A True Story: Meg and the Victorian Society in America American Summer School, Newport, Rhode Island

1. Lyman-Hazzard House

1. Lyman-Hazzard House

I am now an alumnus of the Summer School, Class of 2013.  I survived!  Upon acceptance, course director, Professor Richard Guy Wilson wrote, in a letter sent out to the class before we all gathered on June 9th, we were NOT to wear new shoes because we were to be on our feet for six to eight hours a day. 

But…but…I had a pair of new sandals I just had to wear.

He was right of course. It was intense.  All in all, the group of 31 saw 62 sites in nine days. Yup, that averages out to seven sites a day.  The roster included churches, mills, private homes and historic house museums, libraries and art societies.

The Victorian Society Summer Schools, yes there are two: American (Newport) and British (London) was established nearly 40 years ago.  Here is an excerpted description of the schools, taken from Society literature:

2. 1890's Marble House

2. 1890’s Marble House

Both schools focus on a variety of 19th and 20th century architecture and material culture. Through lectures (we had thirteen) site visits and tours (62) of important buildings – many of which are not open to the public – students acquire a comprehensive understanding of the aesthetic, social, economic and political forces that shaped our modern age.

I benefited greatly from further education about one of the most beauty-filled periods in our history, the Victorian era. This time in history was also highly interesting to Villa Finale’s Walter Mathis, as any of you who have visited know!  I like to believe Mathis surrounded himself with beauty because he derived a great deal of happiness and contentment from it.  Aesthetics should be a part of the lives of everyone, but the concept is often ignored. 

3. Ochre Court

3. Ochre Court

Mathis had the idea that visitors would be able to experience the home of a ‘Victorian gentleman’ when they visited Villa Finale.  As a result, the house appears as if there is not one square inch left uncovered.  The effect is dazzling and incredibly appropriate for the era. He was spot-on in his decoration.
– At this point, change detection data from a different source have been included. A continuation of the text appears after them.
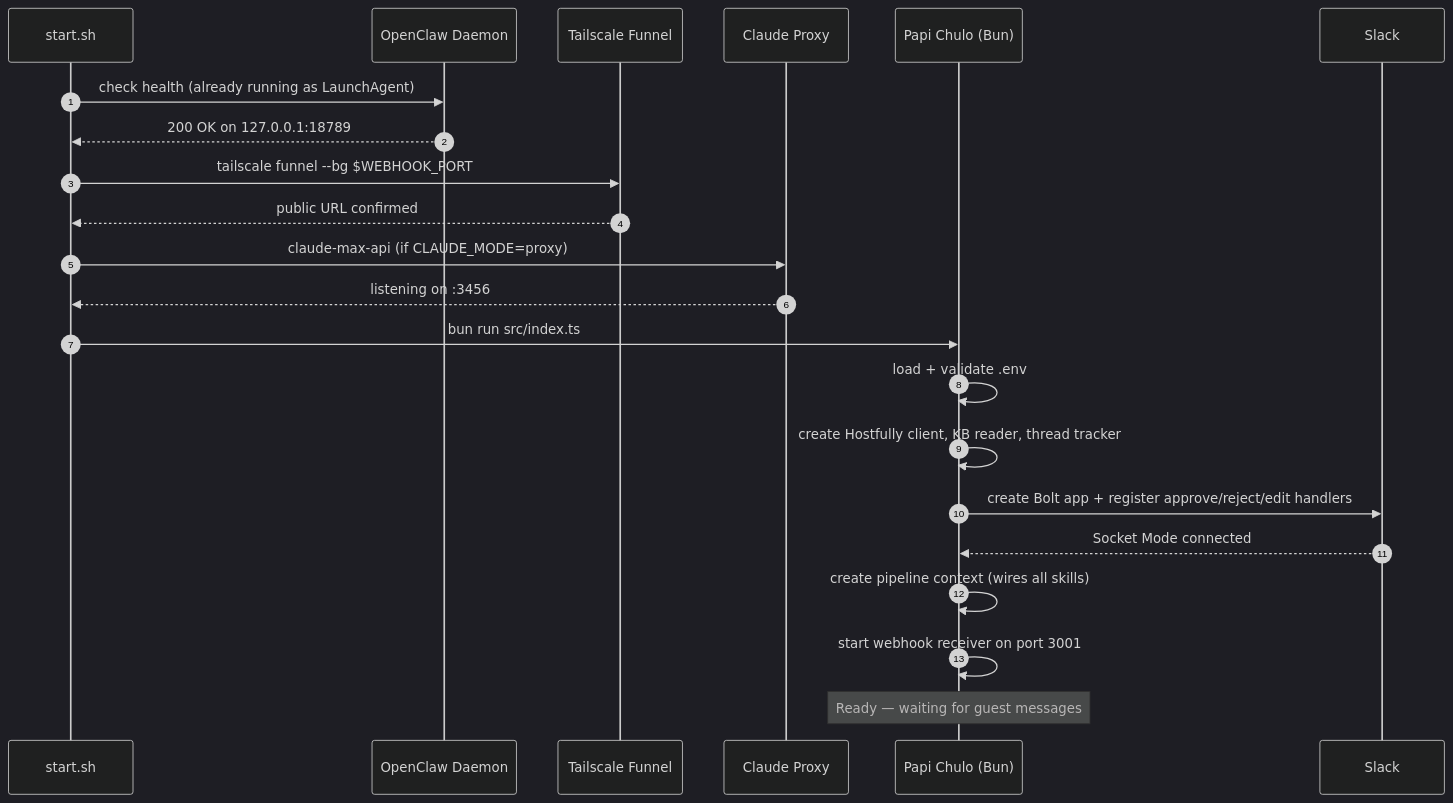
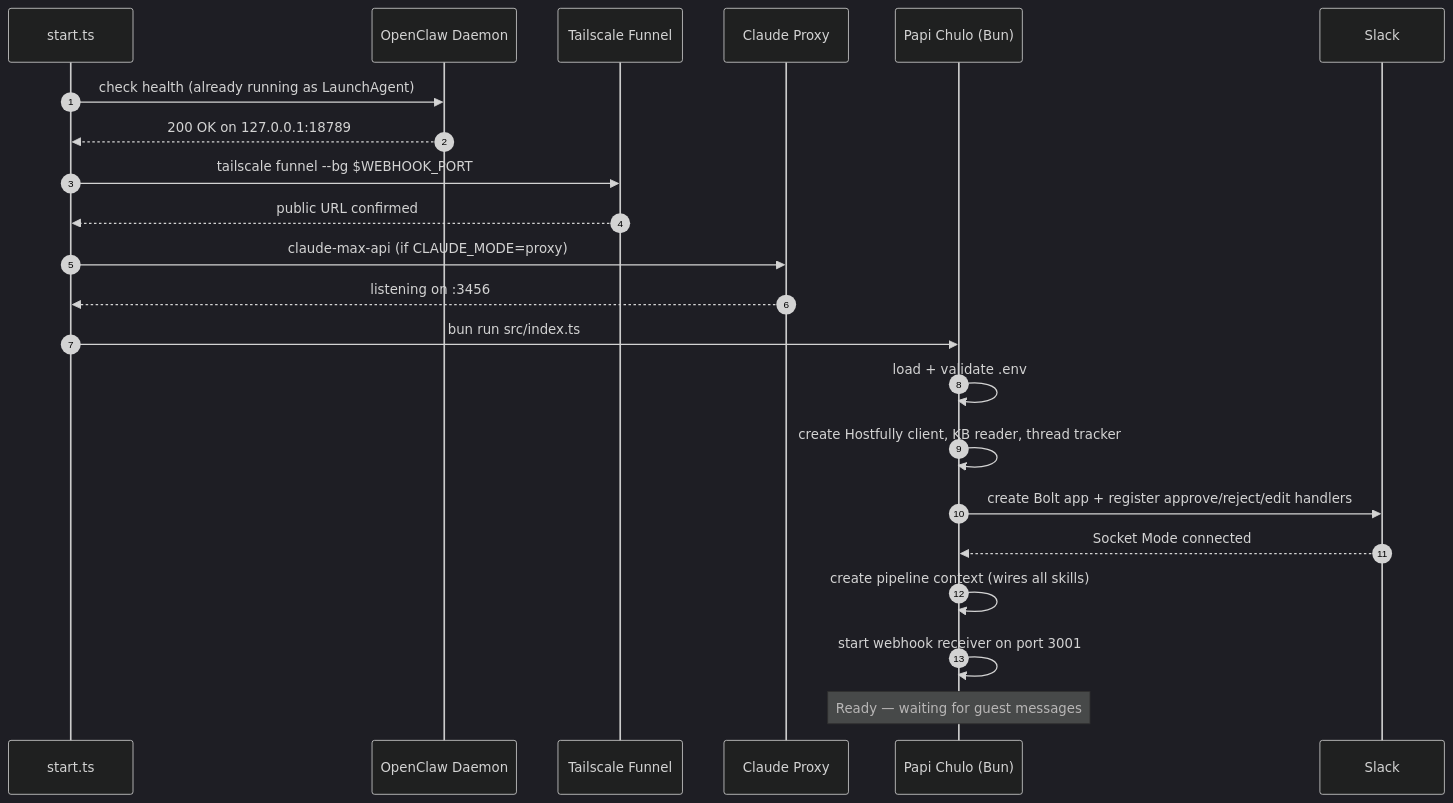
The fourth of 11 diagrams in docs/2026-03-18-1312-architecture.md (viiqswim/vlre-ai-employee), drawn with Mermaid (dark theme) before and after one commit. The commit also changed other lines of this file and 2 other files, not shown here.

Commit message:
docs: update start.sh references to start.ts and add zx convention

````diff
--- a/docs/2026-03-18-1312-architecture.md
+++ b/docs/2026-03-18-1312-architecture.md
@@ -188,25 +188,25 @@
 ```mermaid
 sequenceDiagram
     autonumber
-    participant SH as start.sh
+    participant SH as start.ts
     participant OC as OpenClaw Daemon
     participant TF as Tailscale Funnel
     participant CP as Claude Proxy
     participant PC as Papi Chulo (Bun)
     participant SL as Slack
 
     SH->>OC: check health (already running as LaunchAgent)
     OC-->>SH: 200 OK on 127.0.0.1:18789
     SH->>TF: tailscale funnel --bg $WEBHOOK_PORT
     TF-->>SH: public URL confirmed
     SH->>CP: claude-max-api (if CLAUDE_MODE=proxy)
     CP-->>SH: listening on :3456
     SH->>PC: bun run src/index.ts
     PC->>PC: load + validate .env
     PC->>PC: create Hostfully client, KB reader, thread tracker
     PC->>SL: create Bolt app + register approve/reject/edit handlers
     SL-->>PC: Socket Mode connected
     PC->>PC: create pipeline context (wires all skills)
     PC->>PC: start webhook receiver on port 3001
     Note over PC: Ready — waiting for guest messages
 ```
````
On the more practical side, during the nine-day course, I examined the successes and challenges in historic preservation, collections management and historic house and landscape interpretation in Newport, a highly successful model of heritage tourism.

4. Breakers kitchen

4. Breakers kitchen

I was able to study houses and their collections not normally on view, and have access to the people who keep and interpret them.  Since I am responsible for a collection numbering 12,000, I was able to observe both stored and exposed collections in a variety of historic house museums and understand how to counter wear on buildings and collections caused by visitors. 

Professor Wilson took us through Newport chronologically, going from this – the 1690s Wanton-Lyman-Hazzard House (1) to this – 1890s Marble House (2).

I learned much about what is successful and what really just doesn’t work in historic houses: for example, the offices within Ochre Court (3) and the big plex boxes (4) in the beautiful Breakers kitchen.

I felt that Walter Mathis would have been pleased with the summer school, after all he was a long-time member of the Victorian Society and there were so many things that appeared in the tours that also appear in Villa Finale! Another pewter-filled Welsh dresser (5). Can you find Villa Finale’s oyster plate? (6). Lots of encaustic tiles on porches! (7). Enamel eggs, chalices (8) and micro-mosaics (9). A whole cabinet full of Wedgwood Fairyland Luster (10).

Steves Homestead and Villa Finale: Partners in tours

Steves Homestead

Steves Homestead

Steves Homestead House Museum and Villa Finale: Museum & Gardens, have recently teamed up to offer a special combo ticket for visitors wishing to see both historic sites in one day.  For the price of $12.00, folks visiting the King William District can now see both homes during self-guided tours.  The sites are located only one short block from one another.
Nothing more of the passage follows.